◆ What is expected
Pick out the lines below that contain the string "shown" and copy them all.

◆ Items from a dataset

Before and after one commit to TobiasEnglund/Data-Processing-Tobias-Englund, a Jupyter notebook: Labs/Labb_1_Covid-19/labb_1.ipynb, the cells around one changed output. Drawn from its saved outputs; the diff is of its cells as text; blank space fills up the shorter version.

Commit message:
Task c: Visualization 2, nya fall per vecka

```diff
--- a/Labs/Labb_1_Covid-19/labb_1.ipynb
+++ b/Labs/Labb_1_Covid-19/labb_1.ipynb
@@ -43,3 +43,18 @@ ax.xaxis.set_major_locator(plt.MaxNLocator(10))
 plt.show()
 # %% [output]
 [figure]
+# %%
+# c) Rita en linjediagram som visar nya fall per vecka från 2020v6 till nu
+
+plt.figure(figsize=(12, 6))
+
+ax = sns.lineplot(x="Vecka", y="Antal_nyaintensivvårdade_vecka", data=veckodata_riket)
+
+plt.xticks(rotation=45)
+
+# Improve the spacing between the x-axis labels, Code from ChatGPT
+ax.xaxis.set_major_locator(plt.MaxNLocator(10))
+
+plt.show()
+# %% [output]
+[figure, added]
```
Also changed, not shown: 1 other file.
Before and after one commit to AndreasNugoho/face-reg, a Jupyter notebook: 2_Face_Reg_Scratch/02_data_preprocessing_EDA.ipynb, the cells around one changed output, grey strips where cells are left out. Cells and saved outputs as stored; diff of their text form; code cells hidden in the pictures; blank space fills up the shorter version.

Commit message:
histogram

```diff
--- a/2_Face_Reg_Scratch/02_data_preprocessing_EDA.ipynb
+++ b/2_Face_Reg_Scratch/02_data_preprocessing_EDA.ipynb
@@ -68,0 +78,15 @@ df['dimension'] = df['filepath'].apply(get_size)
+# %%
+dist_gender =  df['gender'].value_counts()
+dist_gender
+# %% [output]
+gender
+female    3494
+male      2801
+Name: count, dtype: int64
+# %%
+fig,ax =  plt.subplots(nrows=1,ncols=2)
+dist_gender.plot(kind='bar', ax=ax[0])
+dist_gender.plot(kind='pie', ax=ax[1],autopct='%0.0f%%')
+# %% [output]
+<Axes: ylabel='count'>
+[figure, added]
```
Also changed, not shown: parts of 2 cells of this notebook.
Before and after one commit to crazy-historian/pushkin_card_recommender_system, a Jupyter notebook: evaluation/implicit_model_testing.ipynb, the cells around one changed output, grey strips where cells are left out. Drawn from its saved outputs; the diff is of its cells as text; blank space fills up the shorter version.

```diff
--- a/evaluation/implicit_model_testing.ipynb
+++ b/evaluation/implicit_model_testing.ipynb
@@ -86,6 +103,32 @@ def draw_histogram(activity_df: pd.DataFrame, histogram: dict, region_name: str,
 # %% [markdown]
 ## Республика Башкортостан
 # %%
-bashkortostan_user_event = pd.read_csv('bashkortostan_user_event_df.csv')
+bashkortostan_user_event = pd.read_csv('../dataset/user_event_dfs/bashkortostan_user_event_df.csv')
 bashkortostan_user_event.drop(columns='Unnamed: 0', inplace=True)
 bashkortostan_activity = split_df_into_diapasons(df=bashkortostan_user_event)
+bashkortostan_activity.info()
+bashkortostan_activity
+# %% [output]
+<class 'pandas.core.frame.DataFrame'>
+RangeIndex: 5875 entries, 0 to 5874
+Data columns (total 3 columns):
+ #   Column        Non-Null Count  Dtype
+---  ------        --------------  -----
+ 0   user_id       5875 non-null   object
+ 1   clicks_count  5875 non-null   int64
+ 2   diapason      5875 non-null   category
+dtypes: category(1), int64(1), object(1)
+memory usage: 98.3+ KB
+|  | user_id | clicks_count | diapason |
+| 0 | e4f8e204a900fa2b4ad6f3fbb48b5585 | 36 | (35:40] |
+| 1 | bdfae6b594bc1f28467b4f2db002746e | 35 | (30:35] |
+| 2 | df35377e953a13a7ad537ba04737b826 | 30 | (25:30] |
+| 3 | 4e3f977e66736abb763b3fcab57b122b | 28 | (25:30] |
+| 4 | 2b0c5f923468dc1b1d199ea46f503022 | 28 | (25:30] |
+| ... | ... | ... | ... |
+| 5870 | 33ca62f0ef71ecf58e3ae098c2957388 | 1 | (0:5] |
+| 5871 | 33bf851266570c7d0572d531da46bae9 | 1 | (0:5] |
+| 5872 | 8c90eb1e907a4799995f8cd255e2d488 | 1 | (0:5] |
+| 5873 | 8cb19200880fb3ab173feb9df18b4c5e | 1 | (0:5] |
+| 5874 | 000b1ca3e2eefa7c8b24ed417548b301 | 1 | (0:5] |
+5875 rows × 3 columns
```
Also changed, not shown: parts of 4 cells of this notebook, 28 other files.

◆ Exercise result
Also changed, not shown: 1 other file.
Also changed, not shown: parts of 2 cells of this notebook.
Also changed, not shown: parts of 4 cells of this notebook, 28 other files.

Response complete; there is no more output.